Monday, 13 August 2012

The Mad Mannequins From Hell: A Review.




Never before have I had to do a review quite so two fold, but for the Mad Mannequins from Hell, you get two. One of the book, and one of the author. It's the only way to be sure.

Mad Mannequins

If you've never read what comes in the genre 'bizarro' then this is a good start. It's actually an easy read. I always try my best to remain spoiler free in my reviews, and to be honest, if I tried to spoil this, you wouldn't believe me. There are so many things that I want to reference, but can't. I mean a sexualized nun, the baby Jesus ninja kicking through the air... and oh, God, the skateboards...

It all sounds like a joke, doesn't it?

Okay, so the book is strange. It is also slightly awesome. You may not have noticed, but I'm into horror. This is horror. It's a story that makes perfect sense (don't let me guide you into thinking that it doesn't make sense), about what I can only liken to 'end of the world, zombie apololypse' material. Except with mannequins. And nuns. I never thought that I say that mannequins are scary. The protagonist is both believeable and likeable, the situations, well, after you get used to the style (maybe ten pages), are beliveable. It might come down to the writing (but I'll come to that), but I actually believed in and was rooting for Burton and his quest. I wanted the dude to win. Slay that Santa.

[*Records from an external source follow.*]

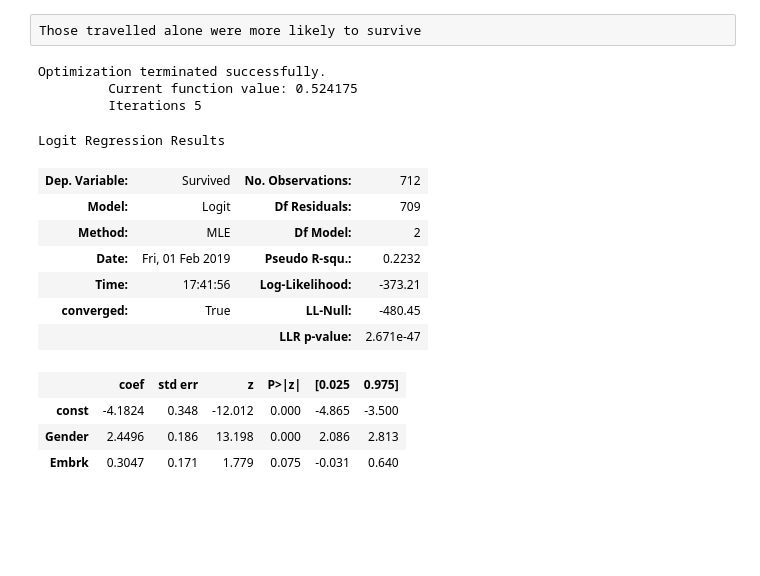
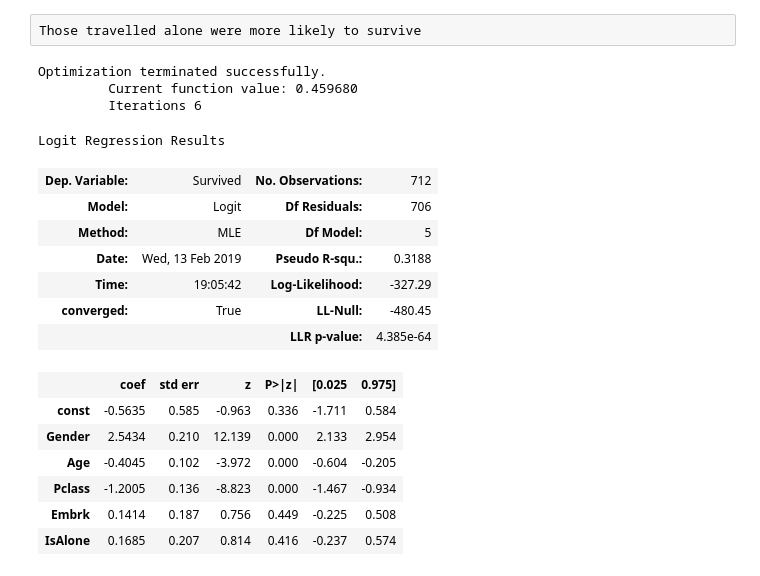
Before and after one commit to LeDuyAnh90/Titanic, a Jupyter notebook: Titanic.ipynb, the cells around one changed output. Saved outputs shown, nothing was run; the diff lists cells and outputs as text; code cells hidden in the pictures; blank space fills up the shorter version.

```diff
--- a/Titanic.ipynb
+++ b/Titanic.ipynb
@@ -109,9 +109,9 @@ age_plot = age_plot.map(plt.hist, 'Age', bins=10)
 [figure]
 # %%
 data = train_df_new
-data.loc[data.Age<=20,'Age']=1
+data.loc[data.Age<=18,'Age']=1
 # %%
-data.loc[(data.Age>20)&(data.Age<=28),'Age']=2
+data.loc[(data.Age>18)&(data.Age<=28),'Age']=2
 # %%
 data.loc[(data.Age>28)&(data.Age<=38),'Age']=3
 # %%
@@ -179,24 +179,27 @@ Those travelled alone were more likely to survive
 # %%
 #Logistic regression model with
 import statsmodels.api as sm
-X=data[['Gender','Embrk']]
+X=data[['Gender','Age','Pclass','Embrk','IsAlone']]
 X=sm.add_constant(X)
 y=data['Survived']
 logit_model=sm.Logit(y,X.astype(float)).fit()
 logit_model.summary()
 # %% [output]
 Optimization terminated successfully.
-         Current function value: 0.524175
-         Iterations 5
+         Current function value: 0.459680
+         Iterations 6
 Logit Regression Results
 | Dep. Variable: | Survived | No. Observations: | 712 |
-| Model: | Logit | Df Residuals: | 709 |
-| Method: | MLE | Df Model: | 2 |
-| Date: | Fri, 01 Feb 2019 | Pseudo R-squ.: | 0.2232 |
-| Time: | 17:41:56 | Log-Likelihood: | -373.21 |
+| Model: | Logit | Df Residuals: | 706 |
+| Method: | MLE | Df Model: | 5 |
+| Date: | Wed, 13 Feb 2019 | Pseudo R-squ.: | 0.3188 |
+| Time: | 19:05:42 | Log-Likelihood: | -327.29 |
 | converged: | True | LL-Null: | -480.45 |
-|  |  | LLR p-value: | 2.671e-47 |
+|  |  | LLR p-value: | 4.385e-64 |
 |  | coef | std err | z | P>|z| | [0.025 | 0.975] |
-| const | -4.1824 | 0.348 | -12.012 | 0.000 | -4.865 | -3.500 |
-| Gender | 2.4496 | 0.186 | 13.198 | 0.000 | 2.086 | 2.813 |
-| Embrk | 0.3047 | 0.171 | 1.779 | 0.075 | -0.031 | 0.640 |
+| const | -0.5635 | 0.585 | -0.963 | 0.336 | -1.711 | 0.584 |
+| Gender | 2.5434 | 0.210 | 12.139 | 0.000 | 2.133 | 2.954 |
+| Age | -0.4045 | 0.102 | -3.972 | 0.000 | -0.604 | -0.205 |
+| Pclass | -1.2005 | 0.136 | -8.823 | 0.000 | -1.467 | -0.934 |
+| Embrk | 0.1414 | 0.187 | 0.756 | 0.449 | -0.225 | 0.508 |
+| IsAlone | 0.1685 | 0.207 | 0.814 | 0.416 | -0.237 | 0.574 |
```
Also changed, not shown: parts of 3 cells of this notebook.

I don't score books like other people, but what I do is say, 'Go get it.' It's here in the US:

Mannequins

and here in the UK:

Mannequins

It doesn't cost much, and trust me. You might like it.

This leads me to...

August V. Fahren.


August V. Fahren writes. I won't say he's a writer though. He's an author. He seems like a straight up guy in the times that I've talked to him. But I don't want to talk about his 'personality'. I want to talk about his writing. 

I've read a good number of 'independent' author's work. Most of it is good, it's interesting. Some authors rely on Editors, some rely on themselves.

August appears to rely on - and I've thought about it a lot - being smooth. I mean his writing is so easy to read. Christ, I'm reading one of the strangest things I've ever read, and I don't want to put it down. It's... bizarre.

Mad M, is not a widely published book. It doesn't have the backing of a million dollar press, and so could easily have been... misguided. It could have been down right rubbish, a vanity project. It doesn't come across as that. It reads (as I'm sure August wanted it to) like a real, cool story.

I see from the mighty Amazon that he has other work out.

I hope that I get to read it

No comments:

Post a Comment